When the Immune System meets the brain TU Braunschweig/DZNE Bonn: Sepsis can have long-term negative effects on the brain
Infections can trigger a particularly strong immune reaction of the body (termed sepsis). In such a sepsis the immune system reacts so strongly that not only the pathogens but also tissues and organs are damaged. In a study with mice, researchers from the Technische Universität Braunschweig were able to show that sepsis can have long-term effects on the brain and learning behaviour even after recovery from the sepsis itself. Inhibition of the protein complex NLRP3 could prevent these negative effects. The study is published in the Journal of Neuroscience. The German Center for Neurodegenerative Diseases and the Universität Bonn were also involved in the study.
Microglial cells are immune cells in the brain and belong to the innate human immune system. When pathogens attack the brain, they activate special protein complexes known as inflammasomes. These trigger a neuroinflammation, an inflammatory reaction in the brain to render the pathogens harmless. As a rule, this reaction ends when the patient recovers.
“Neuroinflammation, i.e. inflammatory processes in the brain, also play a major role in sepsis. This was the starting point for our study. We investigated the long-term effects of sepsis on the brain of mice and the influence of the inflammasome NLRP3. This has never been researched with such a long-term prospective before,” says Professor Martin Korte, neurobiologist at the Zoological Institute of TU Braunschweig and head of the research group “Neuroinflammation and Neurodegeneration” at the HZI.
Longer-term consequences in older mice
The researchers were able to show that sepsis can cause chronic inflammation of the brain and thus have negative long-term consequences. To investigate this, Professor Korte’s team, together with the neurologist Professor Heneka from Bonn, conducted a study with mice. The animals were injected with components of bacterial cell membrane to induce sepsis. After three months, the scientists then examined the animals’ brains and learning behaviour: They found that their neurons had fewer synapses and that synaptic plasticity was reduced, i.e. the ability of their synapses to reinforce themselves as a prerequisite for learning. As a result, the animals performed worse in the behavioural test than the control groups.
“We were able to show that the consequences of sepsis can still be observed in the brain three months later. What is special about our study is that we compared young and older mice.

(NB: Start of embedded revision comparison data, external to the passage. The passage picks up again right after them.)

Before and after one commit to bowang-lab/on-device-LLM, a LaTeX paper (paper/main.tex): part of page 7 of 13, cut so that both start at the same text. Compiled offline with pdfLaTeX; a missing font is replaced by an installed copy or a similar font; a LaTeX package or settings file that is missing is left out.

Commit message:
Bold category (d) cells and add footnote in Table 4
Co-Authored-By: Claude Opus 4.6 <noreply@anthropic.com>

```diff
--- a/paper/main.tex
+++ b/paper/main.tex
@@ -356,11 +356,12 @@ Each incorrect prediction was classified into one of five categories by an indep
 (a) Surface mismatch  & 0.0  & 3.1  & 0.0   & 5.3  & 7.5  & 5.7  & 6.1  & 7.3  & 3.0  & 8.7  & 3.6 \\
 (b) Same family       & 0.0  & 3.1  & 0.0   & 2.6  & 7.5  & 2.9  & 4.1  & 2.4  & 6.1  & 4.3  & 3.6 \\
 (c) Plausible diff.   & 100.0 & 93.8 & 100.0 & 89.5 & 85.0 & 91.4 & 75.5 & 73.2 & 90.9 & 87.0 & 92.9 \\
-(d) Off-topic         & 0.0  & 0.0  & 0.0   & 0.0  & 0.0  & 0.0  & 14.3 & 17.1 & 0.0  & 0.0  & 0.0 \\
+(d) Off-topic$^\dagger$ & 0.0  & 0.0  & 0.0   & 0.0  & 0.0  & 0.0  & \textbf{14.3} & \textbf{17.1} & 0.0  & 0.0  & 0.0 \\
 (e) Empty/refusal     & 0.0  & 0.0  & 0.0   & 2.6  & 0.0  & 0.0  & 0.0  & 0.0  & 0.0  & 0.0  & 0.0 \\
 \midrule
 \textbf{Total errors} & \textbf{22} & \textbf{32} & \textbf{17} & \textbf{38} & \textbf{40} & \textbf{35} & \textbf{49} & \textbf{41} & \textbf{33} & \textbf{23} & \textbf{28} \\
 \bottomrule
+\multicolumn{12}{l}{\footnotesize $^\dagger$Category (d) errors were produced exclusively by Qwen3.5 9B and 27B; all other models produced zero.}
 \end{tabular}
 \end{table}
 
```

This showed that the consequences of neuroinflammation caused by sepsis were still clearly visible in older mice after three months compared to younger mice,” said Niklas Lonnemann, who is one of the first authors of the publication together with Marianna Beyer.
When NLRP3 is inhibited
The research team suspected that the inflammatory reactions in the brains of the mice were triggered by the inflammasome with the name “NLRP3”. In a next step, they therefore used so-called knockout mice which did not produce a NLRP3 molecule, and acutely inhibited the NLRP3 in other mice with drugs. They also examined the brains of these mice 3 months after recovery from the sepsis.
The result: Without the NLRP3, no chronic inflammation in the brain developed. Therefore, the sepsis had no negative effects on the animals’ learning behaviour. “If the NLRP3 inflammasome is inactivated, it is clearly visible in the animal model that this has positive consequences for the brain. Yet the risk of the brain becoming diseased does not seem to increase. The immune system obviously has other signalling pathways to deal with the pathogens,” says Martin Korte. “These are extremely exciting results. They open up possibilities for therapeutic treatment with agents that specifically inhibit NLRP3 and thus prevent potential negative consequences for the brain without compromising the immune system as a whole.”
Stronger response in mice with Alzheimer symptoms
The inflammasome NLRP3 plays a role in various inflammatory reactions, presumably also in Alzheimer’s disease. That is why the researchers also investigated the long-term effects of sepsis on the brain of mice that develop symptoms similar to those of Alzheimer’s patients.
“Older mice with partially presenting Alzheimer’s symptoms were even more affected by the immunological response by NLRP3 than the older mice without the Alzheimer’s symptoms,” says Martin Korte. “Due to the disease, the brain of the Alzheimer mice seems to be primed for inflammatory processes and therefore presumably respond more quickly and strongly to them. This might also be a possible explanation as to why patients in old people’s homes are so strongly affected by Covid-19, since such an infection induces similar immunological reactions in the brain as in sepsis”.